Records for this exercise:
Content starts

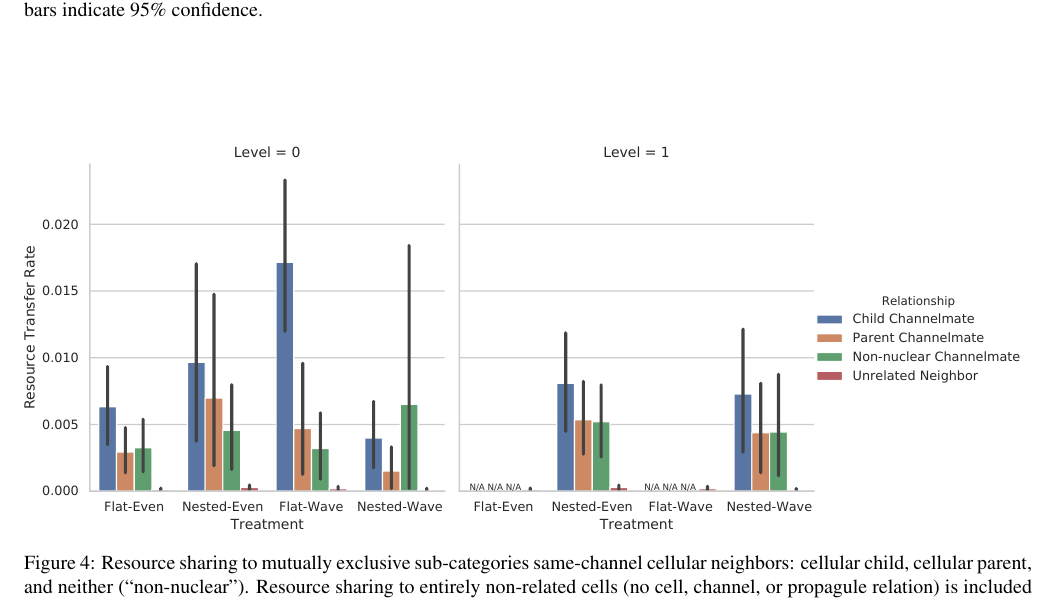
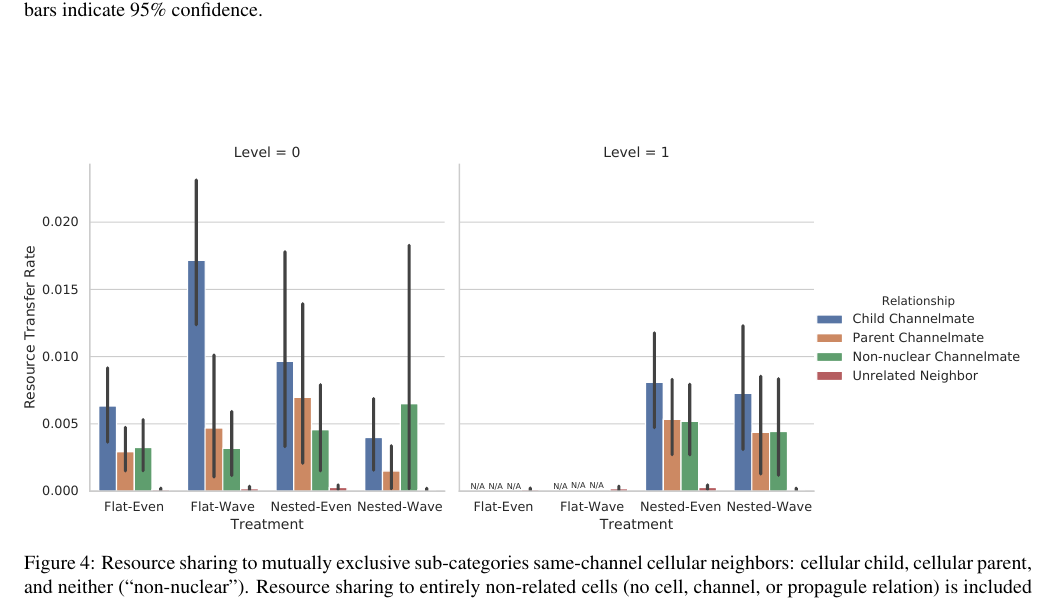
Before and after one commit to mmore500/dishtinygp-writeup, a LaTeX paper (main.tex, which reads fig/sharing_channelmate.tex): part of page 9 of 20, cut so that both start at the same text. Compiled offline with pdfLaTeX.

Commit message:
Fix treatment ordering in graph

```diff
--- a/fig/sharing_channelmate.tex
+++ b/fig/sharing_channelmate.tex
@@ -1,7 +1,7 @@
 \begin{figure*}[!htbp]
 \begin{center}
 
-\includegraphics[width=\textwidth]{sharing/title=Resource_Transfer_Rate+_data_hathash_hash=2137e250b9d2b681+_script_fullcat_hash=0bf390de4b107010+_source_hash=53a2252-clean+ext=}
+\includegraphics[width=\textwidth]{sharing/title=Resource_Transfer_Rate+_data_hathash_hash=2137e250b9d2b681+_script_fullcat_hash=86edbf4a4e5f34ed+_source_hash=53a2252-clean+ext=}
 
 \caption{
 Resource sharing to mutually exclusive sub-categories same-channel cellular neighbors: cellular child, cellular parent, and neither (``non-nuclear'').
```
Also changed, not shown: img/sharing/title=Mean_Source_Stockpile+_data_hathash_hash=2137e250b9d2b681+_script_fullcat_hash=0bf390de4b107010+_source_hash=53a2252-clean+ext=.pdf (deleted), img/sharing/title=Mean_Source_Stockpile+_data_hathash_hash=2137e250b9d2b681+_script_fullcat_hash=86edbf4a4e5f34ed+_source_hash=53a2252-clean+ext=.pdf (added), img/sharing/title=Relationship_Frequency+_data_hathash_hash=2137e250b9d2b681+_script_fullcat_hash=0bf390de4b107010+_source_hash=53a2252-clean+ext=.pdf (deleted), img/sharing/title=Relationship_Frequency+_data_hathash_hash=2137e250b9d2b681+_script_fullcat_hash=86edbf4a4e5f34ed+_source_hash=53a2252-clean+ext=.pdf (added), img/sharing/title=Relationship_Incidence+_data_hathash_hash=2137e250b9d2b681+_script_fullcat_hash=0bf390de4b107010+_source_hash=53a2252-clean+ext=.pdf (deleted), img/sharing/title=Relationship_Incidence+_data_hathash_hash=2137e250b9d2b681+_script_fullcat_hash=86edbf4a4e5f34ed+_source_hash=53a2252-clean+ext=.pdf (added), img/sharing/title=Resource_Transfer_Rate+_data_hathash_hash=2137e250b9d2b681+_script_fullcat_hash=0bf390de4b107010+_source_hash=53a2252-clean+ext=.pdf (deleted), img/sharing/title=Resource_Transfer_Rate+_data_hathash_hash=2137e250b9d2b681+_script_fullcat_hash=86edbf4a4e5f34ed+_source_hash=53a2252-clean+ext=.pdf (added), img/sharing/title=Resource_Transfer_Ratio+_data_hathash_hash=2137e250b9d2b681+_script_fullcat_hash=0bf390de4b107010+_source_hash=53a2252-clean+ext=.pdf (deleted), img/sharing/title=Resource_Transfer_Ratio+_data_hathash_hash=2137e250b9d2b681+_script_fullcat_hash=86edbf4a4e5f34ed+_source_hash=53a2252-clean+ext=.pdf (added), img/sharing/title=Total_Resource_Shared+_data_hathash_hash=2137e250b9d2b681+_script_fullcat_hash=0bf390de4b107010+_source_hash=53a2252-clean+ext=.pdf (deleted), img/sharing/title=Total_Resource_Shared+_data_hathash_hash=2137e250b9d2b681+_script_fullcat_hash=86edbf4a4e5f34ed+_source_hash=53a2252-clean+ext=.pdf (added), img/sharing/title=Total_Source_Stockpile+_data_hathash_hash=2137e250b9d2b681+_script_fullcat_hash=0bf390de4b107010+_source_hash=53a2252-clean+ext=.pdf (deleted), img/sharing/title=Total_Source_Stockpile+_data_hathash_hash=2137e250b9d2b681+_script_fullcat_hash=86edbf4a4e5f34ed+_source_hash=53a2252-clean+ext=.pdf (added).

Content ends

Identify how many lines in the entries above include the string "includegraphics", then state that number alone.

2